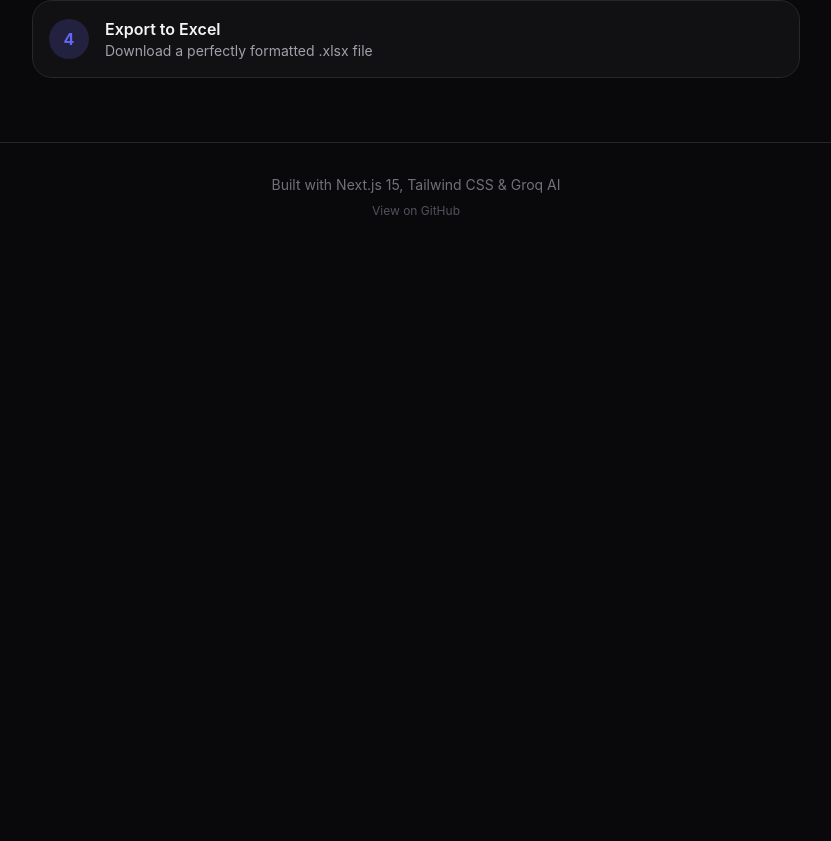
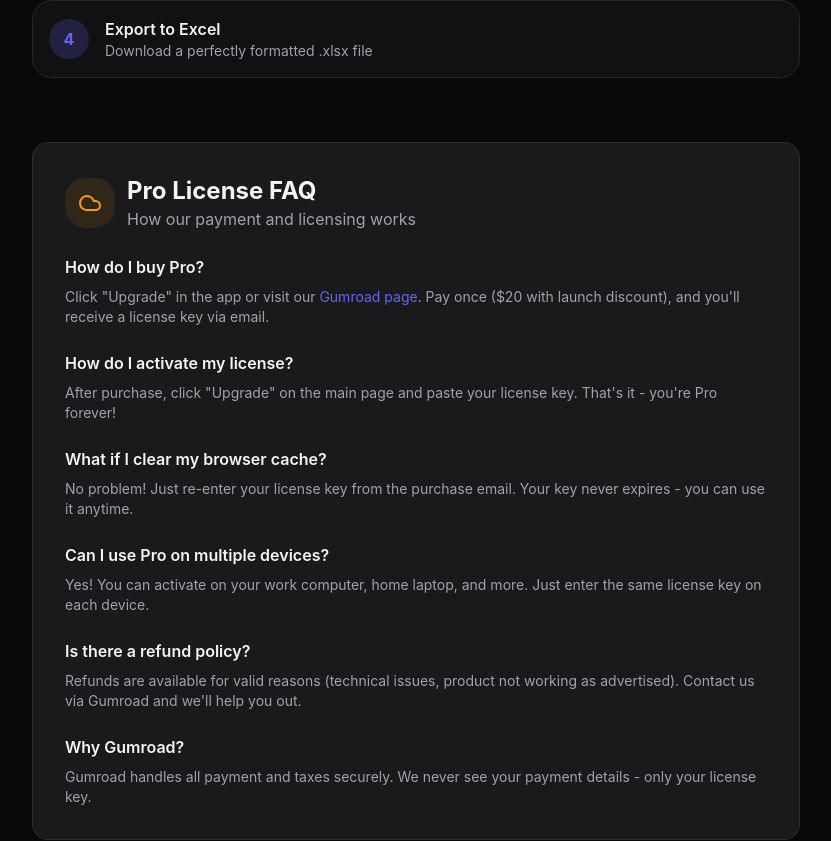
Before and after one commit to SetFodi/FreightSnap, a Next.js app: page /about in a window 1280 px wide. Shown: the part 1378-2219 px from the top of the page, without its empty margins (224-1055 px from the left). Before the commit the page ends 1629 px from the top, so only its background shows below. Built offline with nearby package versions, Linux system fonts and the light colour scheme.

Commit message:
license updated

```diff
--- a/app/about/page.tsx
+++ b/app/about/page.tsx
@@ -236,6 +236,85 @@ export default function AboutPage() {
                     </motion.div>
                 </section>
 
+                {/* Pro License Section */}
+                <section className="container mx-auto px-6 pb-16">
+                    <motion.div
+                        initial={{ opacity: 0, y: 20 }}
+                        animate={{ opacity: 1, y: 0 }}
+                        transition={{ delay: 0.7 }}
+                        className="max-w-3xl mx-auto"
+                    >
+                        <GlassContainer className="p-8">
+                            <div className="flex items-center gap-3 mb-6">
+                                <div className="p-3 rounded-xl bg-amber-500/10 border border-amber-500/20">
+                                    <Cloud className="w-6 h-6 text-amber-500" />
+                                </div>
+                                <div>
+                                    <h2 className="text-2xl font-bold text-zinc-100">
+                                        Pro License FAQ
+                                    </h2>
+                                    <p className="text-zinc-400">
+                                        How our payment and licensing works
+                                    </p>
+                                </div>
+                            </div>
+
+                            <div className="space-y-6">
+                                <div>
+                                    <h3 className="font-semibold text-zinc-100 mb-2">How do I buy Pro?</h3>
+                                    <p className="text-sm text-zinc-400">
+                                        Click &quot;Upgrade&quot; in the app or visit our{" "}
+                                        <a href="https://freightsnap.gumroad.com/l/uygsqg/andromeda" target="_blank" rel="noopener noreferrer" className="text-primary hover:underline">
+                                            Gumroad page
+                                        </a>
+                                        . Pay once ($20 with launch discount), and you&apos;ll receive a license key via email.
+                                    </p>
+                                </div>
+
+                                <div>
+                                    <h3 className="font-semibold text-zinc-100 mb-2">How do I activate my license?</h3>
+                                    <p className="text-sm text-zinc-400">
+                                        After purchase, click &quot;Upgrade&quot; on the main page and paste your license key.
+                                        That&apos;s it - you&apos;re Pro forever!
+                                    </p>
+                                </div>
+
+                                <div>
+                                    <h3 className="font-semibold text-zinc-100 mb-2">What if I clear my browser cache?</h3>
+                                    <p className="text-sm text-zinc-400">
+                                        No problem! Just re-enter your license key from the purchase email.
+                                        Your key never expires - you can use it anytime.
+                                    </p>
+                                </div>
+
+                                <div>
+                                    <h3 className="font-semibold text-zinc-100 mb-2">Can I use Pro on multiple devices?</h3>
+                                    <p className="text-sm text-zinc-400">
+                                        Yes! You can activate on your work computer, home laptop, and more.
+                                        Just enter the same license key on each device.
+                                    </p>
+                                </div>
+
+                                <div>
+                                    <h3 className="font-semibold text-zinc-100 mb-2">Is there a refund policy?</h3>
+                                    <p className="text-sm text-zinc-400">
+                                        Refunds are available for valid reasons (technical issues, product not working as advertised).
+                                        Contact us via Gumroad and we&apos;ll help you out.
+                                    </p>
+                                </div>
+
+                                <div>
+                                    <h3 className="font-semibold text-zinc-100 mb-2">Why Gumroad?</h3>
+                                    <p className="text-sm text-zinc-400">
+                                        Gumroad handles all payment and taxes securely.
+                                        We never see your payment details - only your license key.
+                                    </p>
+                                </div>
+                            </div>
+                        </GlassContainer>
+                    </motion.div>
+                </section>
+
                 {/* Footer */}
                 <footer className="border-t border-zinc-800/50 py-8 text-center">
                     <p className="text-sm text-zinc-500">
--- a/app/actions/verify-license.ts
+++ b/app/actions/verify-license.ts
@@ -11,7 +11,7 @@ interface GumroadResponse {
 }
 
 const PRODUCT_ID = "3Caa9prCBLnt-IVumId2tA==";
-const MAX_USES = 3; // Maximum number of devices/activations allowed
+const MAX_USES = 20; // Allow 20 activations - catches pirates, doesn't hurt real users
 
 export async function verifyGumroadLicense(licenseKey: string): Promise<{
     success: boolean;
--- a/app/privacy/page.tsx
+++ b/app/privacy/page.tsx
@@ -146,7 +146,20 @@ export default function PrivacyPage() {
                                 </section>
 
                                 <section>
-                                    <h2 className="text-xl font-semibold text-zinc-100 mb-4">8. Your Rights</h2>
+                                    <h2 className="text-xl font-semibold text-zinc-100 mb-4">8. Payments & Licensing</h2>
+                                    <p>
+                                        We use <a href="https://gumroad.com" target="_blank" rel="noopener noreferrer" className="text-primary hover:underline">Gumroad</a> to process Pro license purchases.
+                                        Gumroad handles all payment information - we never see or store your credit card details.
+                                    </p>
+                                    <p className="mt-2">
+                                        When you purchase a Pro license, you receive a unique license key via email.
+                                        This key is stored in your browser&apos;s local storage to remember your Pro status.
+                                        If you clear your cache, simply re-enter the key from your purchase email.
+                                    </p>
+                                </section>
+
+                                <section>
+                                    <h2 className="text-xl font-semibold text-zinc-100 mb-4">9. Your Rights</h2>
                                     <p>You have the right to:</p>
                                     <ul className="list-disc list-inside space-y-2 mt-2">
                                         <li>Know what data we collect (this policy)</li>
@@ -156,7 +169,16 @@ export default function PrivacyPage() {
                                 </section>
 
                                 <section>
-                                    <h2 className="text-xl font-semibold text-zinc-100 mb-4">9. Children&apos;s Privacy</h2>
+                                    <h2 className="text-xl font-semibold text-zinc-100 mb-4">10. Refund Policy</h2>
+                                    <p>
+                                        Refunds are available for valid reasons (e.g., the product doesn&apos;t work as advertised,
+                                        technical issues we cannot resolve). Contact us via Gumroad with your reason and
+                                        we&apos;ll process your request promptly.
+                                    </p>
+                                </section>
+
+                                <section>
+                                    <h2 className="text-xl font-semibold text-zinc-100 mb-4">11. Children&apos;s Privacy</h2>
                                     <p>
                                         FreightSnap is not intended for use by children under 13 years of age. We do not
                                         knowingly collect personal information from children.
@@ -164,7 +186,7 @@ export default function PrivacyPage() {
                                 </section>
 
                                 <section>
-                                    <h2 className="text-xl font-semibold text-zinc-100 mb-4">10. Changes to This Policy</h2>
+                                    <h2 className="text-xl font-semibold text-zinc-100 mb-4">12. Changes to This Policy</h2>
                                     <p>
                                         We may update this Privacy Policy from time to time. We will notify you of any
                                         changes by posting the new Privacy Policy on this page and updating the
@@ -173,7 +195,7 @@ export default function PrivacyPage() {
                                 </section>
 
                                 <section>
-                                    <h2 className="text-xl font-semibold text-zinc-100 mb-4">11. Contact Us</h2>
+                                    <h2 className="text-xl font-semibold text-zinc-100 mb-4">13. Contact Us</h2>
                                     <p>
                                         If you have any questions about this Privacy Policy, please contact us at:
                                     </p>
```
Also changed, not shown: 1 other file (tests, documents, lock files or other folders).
· · · · ·
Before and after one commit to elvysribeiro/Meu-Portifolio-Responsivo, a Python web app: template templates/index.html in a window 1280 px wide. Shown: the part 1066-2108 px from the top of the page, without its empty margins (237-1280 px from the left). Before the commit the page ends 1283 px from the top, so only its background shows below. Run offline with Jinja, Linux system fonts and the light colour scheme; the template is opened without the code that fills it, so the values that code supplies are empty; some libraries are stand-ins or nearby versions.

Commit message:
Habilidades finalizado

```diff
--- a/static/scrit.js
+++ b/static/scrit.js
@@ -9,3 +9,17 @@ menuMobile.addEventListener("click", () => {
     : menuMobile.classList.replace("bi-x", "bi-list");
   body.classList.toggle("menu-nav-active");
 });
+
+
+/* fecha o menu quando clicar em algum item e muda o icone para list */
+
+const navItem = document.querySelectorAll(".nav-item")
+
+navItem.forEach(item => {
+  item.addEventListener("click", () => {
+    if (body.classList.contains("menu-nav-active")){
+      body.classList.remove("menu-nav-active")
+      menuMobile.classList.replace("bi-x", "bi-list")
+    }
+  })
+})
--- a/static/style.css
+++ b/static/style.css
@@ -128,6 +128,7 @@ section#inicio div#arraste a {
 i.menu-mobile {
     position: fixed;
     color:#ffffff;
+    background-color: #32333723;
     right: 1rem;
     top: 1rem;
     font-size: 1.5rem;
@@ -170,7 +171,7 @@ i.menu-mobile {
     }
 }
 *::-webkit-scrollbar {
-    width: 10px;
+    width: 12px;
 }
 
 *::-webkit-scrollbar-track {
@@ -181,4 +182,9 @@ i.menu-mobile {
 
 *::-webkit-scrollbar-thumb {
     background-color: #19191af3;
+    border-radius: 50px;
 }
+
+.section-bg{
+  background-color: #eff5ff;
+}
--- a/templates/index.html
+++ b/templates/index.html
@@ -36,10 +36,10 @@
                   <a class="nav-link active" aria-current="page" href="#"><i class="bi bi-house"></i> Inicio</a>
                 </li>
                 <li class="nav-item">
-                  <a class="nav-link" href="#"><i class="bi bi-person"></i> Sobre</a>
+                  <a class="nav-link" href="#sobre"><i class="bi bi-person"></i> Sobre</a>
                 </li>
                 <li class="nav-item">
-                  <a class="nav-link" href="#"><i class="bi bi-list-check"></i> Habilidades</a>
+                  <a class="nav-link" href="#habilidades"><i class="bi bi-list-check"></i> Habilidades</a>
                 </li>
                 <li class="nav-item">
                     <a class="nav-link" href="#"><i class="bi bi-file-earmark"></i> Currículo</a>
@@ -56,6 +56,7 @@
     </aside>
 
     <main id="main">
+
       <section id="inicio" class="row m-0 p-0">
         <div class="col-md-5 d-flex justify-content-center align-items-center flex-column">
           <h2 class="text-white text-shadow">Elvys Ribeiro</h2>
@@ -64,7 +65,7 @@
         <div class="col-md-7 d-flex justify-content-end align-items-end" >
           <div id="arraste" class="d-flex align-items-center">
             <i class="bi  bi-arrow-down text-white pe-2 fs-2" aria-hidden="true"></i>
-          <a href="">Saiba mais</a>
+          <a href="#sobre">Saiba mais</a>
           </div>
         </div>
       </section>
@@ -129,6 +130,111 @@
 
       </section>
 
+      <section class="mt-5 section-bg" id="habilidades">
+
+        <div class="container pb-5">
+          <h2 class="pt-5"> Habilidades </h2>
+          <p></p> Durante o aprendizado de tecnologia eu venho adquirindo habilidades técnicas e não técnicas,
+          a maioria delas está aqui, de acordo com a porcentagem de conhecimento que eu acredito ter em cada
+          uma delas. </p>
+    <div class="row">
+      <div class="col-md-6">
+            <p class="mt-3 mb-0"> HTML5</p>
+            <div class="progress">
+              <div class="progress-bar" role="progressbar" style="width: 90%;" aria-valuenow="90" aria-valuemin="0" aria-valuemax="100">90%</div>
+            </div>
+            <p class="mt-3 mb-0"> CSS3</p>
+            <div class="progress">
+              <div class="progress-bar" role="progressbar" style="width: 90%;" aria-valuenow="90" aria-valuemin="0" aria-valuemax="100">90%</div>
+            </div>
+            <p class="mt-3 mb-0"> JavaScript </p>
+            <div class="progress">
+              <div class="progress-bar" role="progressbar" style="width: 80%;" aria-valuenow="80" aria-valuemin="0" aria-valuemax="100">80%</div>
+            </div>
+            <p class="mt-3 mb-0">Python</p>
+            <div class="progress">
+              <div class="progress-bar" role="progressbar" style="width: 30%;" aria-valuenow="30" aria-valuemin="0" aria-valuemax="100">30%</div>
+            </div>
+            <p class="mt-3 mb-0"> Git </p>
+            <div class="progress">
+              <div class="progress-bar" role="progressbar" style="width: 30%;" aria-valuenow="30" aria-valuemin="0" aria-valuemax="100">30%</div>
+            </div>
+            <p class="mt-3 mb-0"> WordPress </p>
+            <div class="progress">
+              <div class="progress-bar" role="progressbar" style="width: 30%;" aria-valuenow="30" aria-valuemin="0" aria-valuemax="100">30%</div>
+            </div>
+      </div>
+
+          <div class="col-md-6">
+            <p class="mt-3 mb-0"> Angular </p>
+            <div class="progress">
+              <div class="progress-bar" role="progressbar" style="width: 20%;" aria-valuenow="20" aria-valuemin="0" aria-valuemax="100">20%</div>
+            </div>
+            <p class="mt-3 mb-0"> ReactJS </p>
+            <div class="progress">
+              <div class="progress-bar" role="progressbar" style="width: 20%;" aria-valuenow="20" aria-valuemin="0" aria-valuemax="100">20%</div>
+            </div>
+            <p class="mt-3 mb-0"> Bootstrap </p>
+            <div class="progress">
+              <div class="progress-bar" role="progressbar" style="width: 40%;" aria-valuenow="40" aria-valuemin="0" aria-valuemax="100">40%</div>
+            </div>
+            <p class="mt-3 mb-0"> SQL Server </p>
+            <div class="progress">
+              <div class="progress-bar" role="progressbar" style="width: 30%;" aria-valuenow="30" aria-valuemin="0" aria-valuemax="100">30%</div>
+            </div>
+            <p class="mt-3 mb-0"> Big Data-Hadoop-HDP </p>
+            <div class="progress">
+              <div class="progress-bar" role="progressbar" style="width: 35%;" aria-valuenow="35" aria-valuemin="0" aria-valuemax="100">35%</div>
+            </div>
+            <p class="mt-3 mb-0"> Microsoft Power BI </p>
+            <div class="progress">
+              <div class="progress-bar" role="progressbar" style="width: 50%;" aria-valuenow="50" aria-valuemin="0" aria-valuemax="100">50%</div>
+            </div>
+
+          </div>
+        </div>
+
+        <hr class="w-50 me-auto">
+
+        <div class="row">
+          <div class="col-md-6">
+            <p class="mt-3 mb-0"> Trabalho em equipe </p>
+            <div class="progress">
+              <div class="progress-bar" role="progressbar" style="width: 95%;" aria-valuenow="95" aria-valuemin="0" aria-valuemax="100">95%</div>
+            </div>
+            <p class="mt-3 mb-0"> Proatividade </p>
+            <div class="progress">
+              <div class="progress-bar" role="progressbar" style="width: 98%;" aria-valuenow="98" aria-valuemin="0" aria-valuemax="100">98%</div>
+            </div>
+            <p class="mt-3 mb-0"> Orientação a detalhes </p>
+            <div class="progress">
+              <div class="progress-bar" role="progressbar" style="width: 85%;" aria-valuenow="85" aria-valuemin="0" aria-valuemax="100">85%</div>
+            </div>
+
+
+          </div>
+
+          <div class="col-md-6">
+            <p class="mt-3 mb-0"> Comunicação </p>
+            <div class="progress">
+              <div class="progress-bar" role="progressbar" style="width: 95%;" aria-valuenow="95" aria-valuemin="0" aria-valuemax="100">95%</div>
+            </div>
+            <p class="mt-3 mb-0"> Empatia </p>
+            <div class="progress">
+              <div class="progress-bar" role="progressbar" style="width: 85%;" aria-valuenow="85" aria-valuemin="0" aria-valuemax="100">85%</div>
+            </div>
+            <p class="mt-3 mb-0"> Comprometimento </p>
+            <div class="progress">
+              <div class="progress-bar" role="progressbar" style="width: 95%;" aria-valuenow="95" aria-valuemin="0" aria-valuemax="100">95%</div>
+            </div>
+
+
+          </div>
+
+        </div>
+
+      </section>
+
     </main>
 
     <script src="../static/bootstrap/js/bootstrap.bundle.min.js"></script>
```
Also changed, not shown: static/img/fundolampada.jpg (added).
· · · · ·
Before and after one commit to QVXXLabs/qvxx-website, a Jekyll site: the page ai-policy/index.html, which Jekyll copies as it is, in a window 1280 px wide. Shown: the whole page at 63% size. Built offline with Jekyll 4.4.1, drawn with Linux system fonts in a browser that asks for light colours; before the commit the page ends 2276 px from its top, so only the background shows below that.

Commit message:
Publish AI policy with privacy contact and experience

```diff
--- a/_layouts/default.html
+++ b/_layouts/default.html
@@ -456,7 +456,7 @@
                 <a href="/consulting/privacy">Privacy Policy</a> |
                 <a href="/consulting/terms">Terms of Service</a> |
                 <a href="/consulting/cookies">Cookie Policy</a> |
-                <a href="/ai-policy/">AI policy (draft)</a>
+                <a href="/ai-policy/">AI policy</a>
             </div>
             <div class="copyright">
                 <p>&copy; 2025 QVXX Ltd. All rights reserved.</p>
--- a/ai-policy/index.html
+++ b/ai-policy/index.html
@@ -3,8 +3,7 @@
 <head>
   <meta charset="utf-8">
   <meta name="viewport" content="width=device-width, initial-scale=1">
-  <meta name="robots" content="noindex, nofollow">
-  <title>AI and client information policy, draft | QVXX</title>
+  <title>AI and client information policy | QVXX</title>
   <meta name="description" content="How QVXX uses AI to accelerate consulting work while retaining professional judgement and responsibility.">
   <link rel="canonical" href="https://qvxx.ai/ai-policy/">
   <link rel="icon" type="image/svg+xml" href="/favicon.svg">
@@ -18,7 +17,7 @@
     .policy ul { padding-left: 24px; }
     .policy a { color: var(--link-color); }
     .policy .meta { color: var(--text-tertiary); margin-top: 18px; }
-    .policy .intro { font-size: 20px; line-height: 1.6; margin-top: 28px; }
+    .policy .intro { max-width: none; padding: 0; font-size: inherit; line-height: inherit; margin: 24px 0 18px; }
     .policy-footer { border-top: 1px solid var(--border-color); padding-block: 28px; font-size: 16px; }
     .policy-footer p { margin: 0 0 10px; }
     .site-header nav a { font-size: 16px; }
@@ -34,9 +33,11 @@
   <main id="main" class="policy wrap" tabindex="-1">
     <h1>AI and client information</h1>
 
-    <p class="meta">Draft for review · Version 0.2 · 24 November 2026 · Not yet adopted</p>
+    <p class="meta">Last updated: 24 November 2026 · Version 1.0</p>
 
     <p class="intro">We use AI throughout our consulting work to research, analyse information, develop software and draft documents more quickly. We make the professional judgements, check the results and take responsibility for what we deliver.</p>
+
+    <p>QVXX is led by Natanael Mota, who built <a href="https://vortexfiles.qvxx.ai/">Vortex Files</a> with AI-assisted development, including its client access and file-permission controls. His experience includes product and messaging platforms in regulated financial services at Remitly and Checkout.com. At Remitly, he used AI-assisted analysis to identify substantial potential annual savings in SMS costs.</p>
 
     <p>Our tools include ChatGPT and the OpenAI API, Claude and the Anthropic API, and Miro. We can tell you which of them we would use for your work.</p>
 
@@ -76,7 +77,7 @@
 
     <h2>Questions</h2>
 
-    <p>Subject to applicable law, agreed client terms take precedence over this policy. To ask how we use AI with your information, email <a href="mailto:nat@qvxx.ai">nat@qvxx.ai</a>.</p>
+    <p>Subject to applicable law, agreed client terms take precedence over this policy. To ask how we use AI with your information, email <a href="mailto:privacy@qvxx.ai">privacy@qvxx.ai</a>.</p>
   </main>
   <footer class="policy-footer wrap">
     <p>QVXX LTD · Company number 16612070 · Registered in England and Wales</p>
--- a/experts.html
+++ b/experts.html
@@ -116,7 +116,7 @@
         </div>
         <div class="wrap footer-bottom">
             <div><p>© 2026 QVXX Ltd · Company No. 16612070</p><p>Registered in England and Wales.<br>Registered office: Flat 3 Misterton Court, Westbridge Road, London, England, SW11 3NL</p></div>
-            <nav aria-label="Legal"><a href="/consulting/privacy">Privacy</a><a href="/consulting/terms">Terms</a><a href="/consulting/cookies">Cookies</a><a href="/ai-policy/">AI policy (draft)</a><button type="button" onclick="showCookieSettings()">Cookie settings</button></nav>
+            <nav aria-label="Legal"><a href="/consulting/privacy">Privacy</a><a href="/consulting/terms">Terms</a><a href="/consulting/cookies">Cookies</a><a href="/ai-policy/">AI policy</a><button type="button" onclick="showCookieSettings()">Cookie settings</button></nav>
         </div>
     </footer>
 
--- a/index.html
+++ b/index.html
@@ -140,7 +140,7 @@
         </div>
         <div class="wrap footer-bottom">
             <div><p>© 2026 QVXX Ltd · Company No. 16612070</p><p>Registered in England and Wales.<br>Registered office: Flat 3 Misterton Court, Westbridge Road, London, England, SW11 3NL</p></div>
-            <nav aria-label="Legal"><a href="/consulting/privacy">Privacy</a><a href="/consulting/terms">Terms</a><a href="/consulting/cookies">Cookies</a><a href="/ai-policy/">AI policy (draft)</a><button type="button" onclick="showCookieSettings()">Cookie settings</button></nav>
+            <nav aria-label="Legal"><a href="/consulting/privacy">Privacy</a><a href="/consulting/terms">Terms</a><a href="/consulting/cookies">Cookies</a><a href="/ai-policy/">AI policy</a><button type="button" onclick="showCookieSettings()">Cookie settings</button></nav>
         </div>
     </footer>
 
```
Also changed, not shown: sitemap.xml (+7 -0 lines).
· · · · ·
WHAT YOU ARE ASKED TO DO >>
All lines above in which the word "clear" occurs should be identified and copied.

WRITTEN RESPONSE >>
+                                    <h3 className="font-semibold text-zinc-100 mb-2">What if I clear my browser cache?</h3>
+                                        If you clear your cache, simply re-enter the key from your purchase email.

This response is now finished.